On the other hand, the program sometimes fails to meet minimal standards for balance and intellectual honesty. Monday’s (January 8th) opening interview with Jack Keane, retired Army Vice Chief of Staff, and Michael Gordon of the New York Times is an unfortunate example.
As one would hope, Keane showed a detailed grasp of the military situation in
How can the new strategy be distinguished from the old? Keane argued that the influx of 20,000+ U.S. troops would, at last, permit units to evict the militias from neighborhoods and hold them, providing long-term security to residents. This strategy, combined with increased financial assistance to combat massive unemployment, could bring about the proverbial “turnaround” in
Gordon was less sanguine about the prospects for this allegedly “new” strategy. He challenged the very dubious assumption that the Iraqi army and police will suddenly develop both the will and the capability—heretofore totally lacking—to join the Americans in implementing the “surge” strategy. Still, he conceded, without offering any evidence, that the planned escalation offers the last, best chance (sound familiar?) for the

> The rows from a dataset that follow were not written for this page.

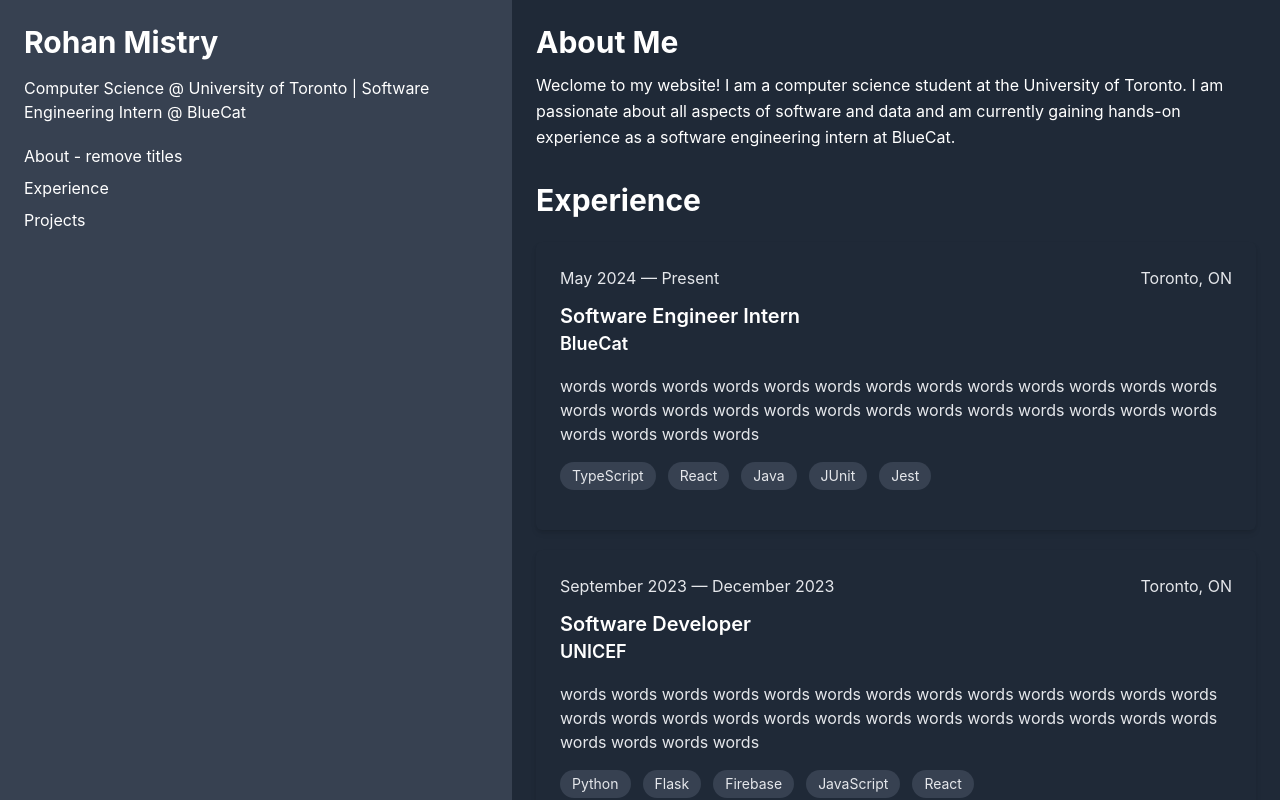
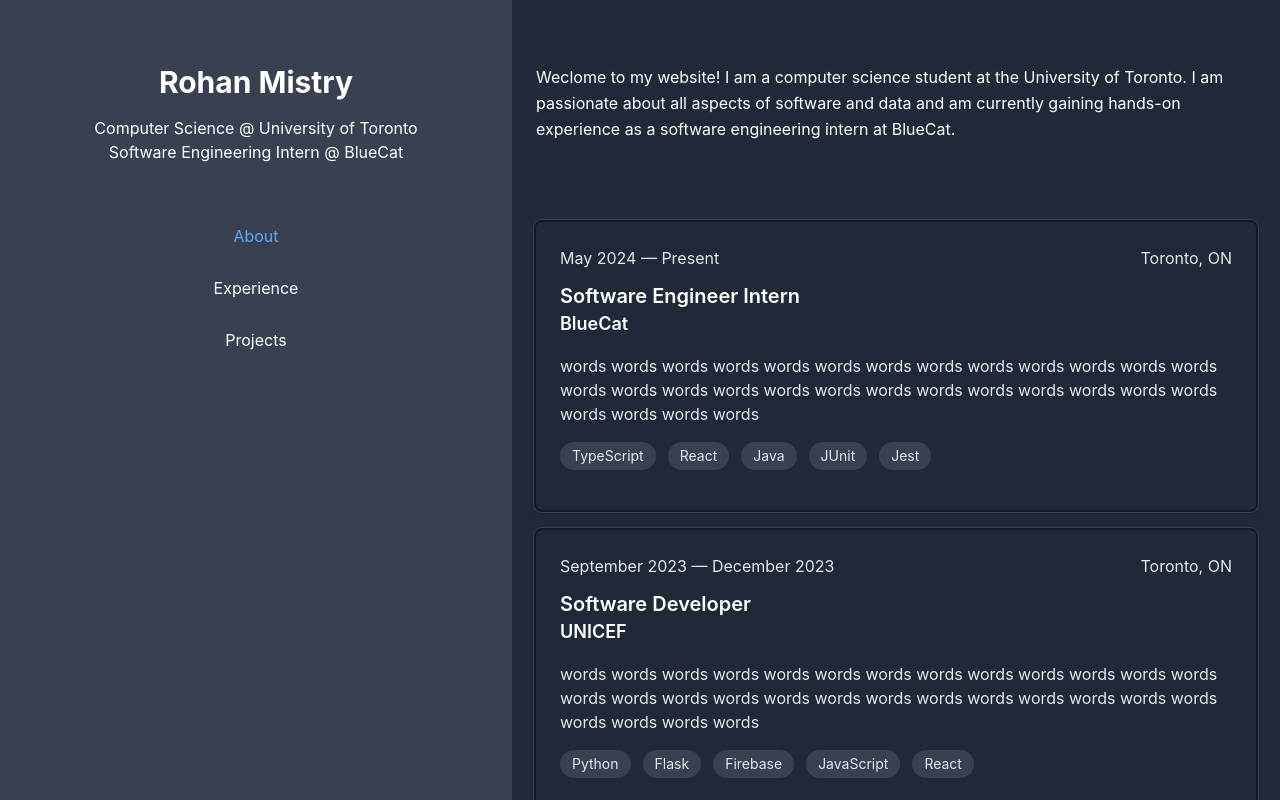
Before and after one commit to mistryrohan/personal-website, a React (Create React App) app: page / in a window 1280 px wide. Built offline with nearby package versions, Linux system fonts and the light colour scheme.

Commit message:
More changes

```diff
--- a/src/components/About.js
+++ b/src/components/About.js
@@ -2,8 +2,9 @@ import React from 'react'
 
 const About = () => {
   return (
-    <section id="about" className="mb-8">
-      <h2 className="text-3xl font-bold mb-3">About Me</h2>
+    <section id="about" className="mt-10">
+      {/* <h2 className="text-3xl font-bold mb-3">About Me</h2>
+      TODO I only want these to show up if it is the active section*/}
       <p className='leading-relaxed'>
       Weclome to my website! I am a computer science student at the University of Toronto.
       I am passionate about all aspects of software and data and am currently
--- a/src/components/Experience.js
+++ b/src/components/Experience.js
@@ -4,8 +4,9 @@ import experienceData from '../data/experienceData';
 
 const Experience = () => {
   return (
-    <section id='experience' className='my-5'>
-      <h2 className='text-3xl font-bold text-white mb-6'>Experience</h2>
+    <section id='experience' className='mt-20 mb-20 my-5'>
+      {/* <h2 className='text-3xl font-bold text-white mb-6'>Experience</h2>
+      TODO I only want these to show up if it is the active section*/}
 
       {experienceData.map(job => (
         <ExperienceCard
--- a/src/components/ExperienceCard.js
+++ b/src/components/ExperienceCard.js
@@ -2,7 +2,8 @@ import React from 'react'
 
 const ExperienceCard = ( {position, company, dateRange, location, description, skills} ) => {
   return (
-    <div className='bg-gray-800 p-6 rounded-md mb-5 shadow-md'>
+    <div className='bg-gray-800 p-6 rounded-md mb-5 shadow-md
+    ring-1 ring-gray-700 ring-offset-2 ring-offset-gray-900'>
 
       <div className='flex flex-col gap-1 sm:flex-row sm:items-center sm:justify-between mb-3'>
         <p className='text-base text-gray-200'>{dateRange}</p>
--- a/src/components/Layout.js
+++ b/src/components/Layout.js
@@ -1,11 +1,35 @@
-import React from 'react'
+import React, { useState, useEffect } from 'react'
 import Sidebar from './Sidebar';
 
 const Layout = ({ children } ) => {
+  const [activeSection, setActiveSection] = useState('');
+
+  useEffect(() => {
+    const sections = document.querySelectorAll('section[id]');
+
+    const handleIntersect = (entries) => {
+      entries.forEach((entry) => {
+        if (entry.isIntersecting) {
+          setActiveSection(entry.target.id);
+        }
+      });
+    };
+
+    const observer = new IntersectionObserver(handleIntersect, {
+      threshold: 0.6,
+    });
+
+    sections.forEach((section) => observer.observe(section));
+
+    return () => {
+      sections.forEach((section) => observer.unobserve(section));
+    };
+  }, [])
+
   return (
     <div className="relative min-h-screen w-screen text-white">
         <div className='w-full bg-gray-700 p-6 md:fixed md:top-0 md:left-0 md:h-screen md:w-[40%]'>
-            <Sidebar />
+            <Sidebar activeSection={activeSection} />
         </div>
 
         <main className='bg-gray-800 p-6 min-h-screen md:h-screen md:overflow-y-auto md:ml-[40%]'>
--- a/src/components/ProjectCard.js
+++ b/src/components/ProjectCard.js
@@ -2,12 +2,25 @@ import React from 'react'
 
 const ProjectCard = ( {title, description, image, repoLink, skills} ) => {
   return (
-    <a href={repoLink} target='_blank' rel="noopener noreferrer" className='flex items-start gap-4 mb-5 p-3 cursor-pointer rounded-lg shadow-md transition-colors bg-gray-800 hover:bg-gray-700'>
-        <img src={image} alt={`${title} image`} className='w-25 h-20 object-cover rounded'/>
+    <a href={repoLink} target='_blank' rel="noopener noreferrer" className='flex items-start gap-4 mb-5 p-3
+    cursor-pointer rounded-lg shadow-md transition-colors bg-gray-800 hover:bg-gray-700
+    ring-1 ring-gray-700 ring-offset-2 ring-offset-gray-900'>
+        <img src={image} alt={`${title} image`} className='w-32 h-24 object-cover rounded flex-shrink-0'/>
 
-        <div>
-            <h2 className='text-lg font-semibold mb-1 text-white'>{title}</h2>
-            <p className='text-sm text-gray-200'>{description}</p>
+        <div className='flex flex-col justify-between w-full'>
+            <div>
+                <h2 className='text-lg font-semibold mb-1 text-white'>{title}</h2>
+                <p className='text-sm text-gray-200 mb-4'>{description}</p>
+            </div>
+
+            <div className='flex flex-wrap gap-3'>
+            {skills.map((skill, i) => (
+                <span key={i} className='text-sm bg-gray-700 text-gray-200 px-3 py-1 rounded-full'>
+                    {skill}
+                </span>
+            ))}
+      </div>
+
         </div>
     </a>
   )
--- a/src/components/Projects.js
+++ b/src/components/Projects.js
@@ -4,8 +4,9 @@ import projectData from '../data/projectData';
 
 const Projects = () => {
   return (
-    <section id='projects' className='my-5'>
-      <h2 className='text-3xl font-bold text-white mb-6'>Projects</h2>
+    <section id='projects' className='mb-20 my-5'>
+      {/* <h2 className='text-3xl font-bold text-white mb-6'>Projects</h2>
+      TODO I only want these to show up if it is the active section */}
 
       {projectData.map(project => (
         <ProjectCard
@@ -14,6 +15,7 @@ const Projects = () => {
             image={project.image}
             description={project.description}
             repoLink={project.repoLink}
+            skills={project.skills}
         />
 
       ))}
--- a/src/components/Sidebar.js
+++ b/src/components/Sidebar.js
@@ -1,15 +1,32 @@
 import React from 'react'
 
-const Sidebar = () => {
+const sections = [
+  { id: 'about', label: 'About' },
+  { id: 'experience', label: 'Experience' },
+  { id: 'projects', label: 'Projects' },
+];
+
+const Sidebar = ( {activeSection} ) => {
   return (
-    <aside>
-      <h1 className="text-3xl font-bold mb-4">Rohan Mistry</h1>
-      <p className="mb-4">Computer Science @ University of Toronto | Software Engineering Intern @ BlueCat</p>
-      <nav>
-        <a href="#about" className="block py-1 hover:underline">About - remove titles </a>
+    <aside className="flex flex-col items-center text-center">
+      <h1 className="text-3xl font-bold mt-10 mb-4">Rohan Mistry</h1>
+      <p>Computer Science @ University of Toronto</p>
+      <p className="mb-4">Software Engineering Intern @ BlueCat</p>
+
+      <nav className='flex flex-col gsp-2 mt-10'>
+        {sections.map((section) => {
+          const isActive = section.id === activeSection;
+          return (
+            <a key={section.id} href={`#${section.id}`} className={`block py-1 hover:underline mb-5 ${isActive ? 'text-blue-400' : 'hover:text-blue-400'}`}>
+              {section.label}
+            </a>
+          )
+        })}
+        {/* <a href="#about" className="block py-1 hover:underline">About</a>
         <a href="#experience" className="block py-1 hover:underline">Experience</a>
-        <a href="#projects" className="block py-1 hover:underline">Projects</a>
+        <a href="#projects" className="block py-1 hover:underline">Projects</a> */}
       </nav>
+
     </aside>
   )
 }
--- a/src/data/projectData.js
+++ b/src/data/projectData.js
@@ -1,4 +1,6 @@
 import ScheduleImage from "../images/ScheduleImage.png";
+import PacManImage from "../images/PacManImage.png";
+import SoundSpaceImage from "../images/SoundSpaceImage.png";
 
 const projectsData = [
     {
@@ -7,23 +9,23 @@ const projectsData = [
       description: "words words words words words words words words words words words words words words words words",
       image: ScheduleImage,
       repoLink: "https://github.com/mistryrohan/Scheduling-System-UI",
-      skills: ['abcd'],
+      skills: ['React', 'JavaScript', 'Django', 'Python', 'SQLite'],
     },
     {
       id: 2,
       title: "Image AI PacMan",
       description: "words words words words words words words words words words words words words words words words",
-      image: "https://placehold.co/120x80",
+      image: PacManImage,
       repoLink: "https://github.com/mistryrohan/Image-AI-Pac-Man",
-      skills: ['abcd'],
+      skills: ['Python', 'PyGame'],
     },
     {
       id: 3,
       title: "UofT SoundSpace | Quiet Study Spaces Locator",
       description: "words words words words words words words words words words words words words words words words",
-      image: "https://placehold.co/120x80",
+      image: SoundSpaceImage,
       repoLink: "https://github.com/mistryrohan/Soundspace",
-      skills: ['abcd'],
+      skills: ['JavaScript', 'React Native'],
     },
   ];
 
```
Also changed, not shown: src/images/PacManImage.png (added), src/images/SoundSpaceImage.png (added), src/tree.txt.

Rose failed to follow up with some obvious questions. For one thing, neither he nor his guests mentioned that the “surge” model is nothing more than the “clear and hold” strategy that has already been tried, with notable lack of success. No one pressed the point that “clear and hold” will require a much greater infusion of
No one mentioned that security in
Every month brings a new (and allegedly superior) approach to an intractable situation. Lately we’ve seen “clear and hold,” the plan to secure
All in all, Monday’s Charlie Rose was another weary exercise founded on the questionable idea that decisions in
*Which is not nearly as flattering as may first appear.
GRAPHIC: GI's on patrol in Baghdad.
[Note: I'm actually contemplating a post that's unrelated to the Iraq war, or any other war, or even U.S. politics, but I'll probably get over it. Stay tuned anyway.]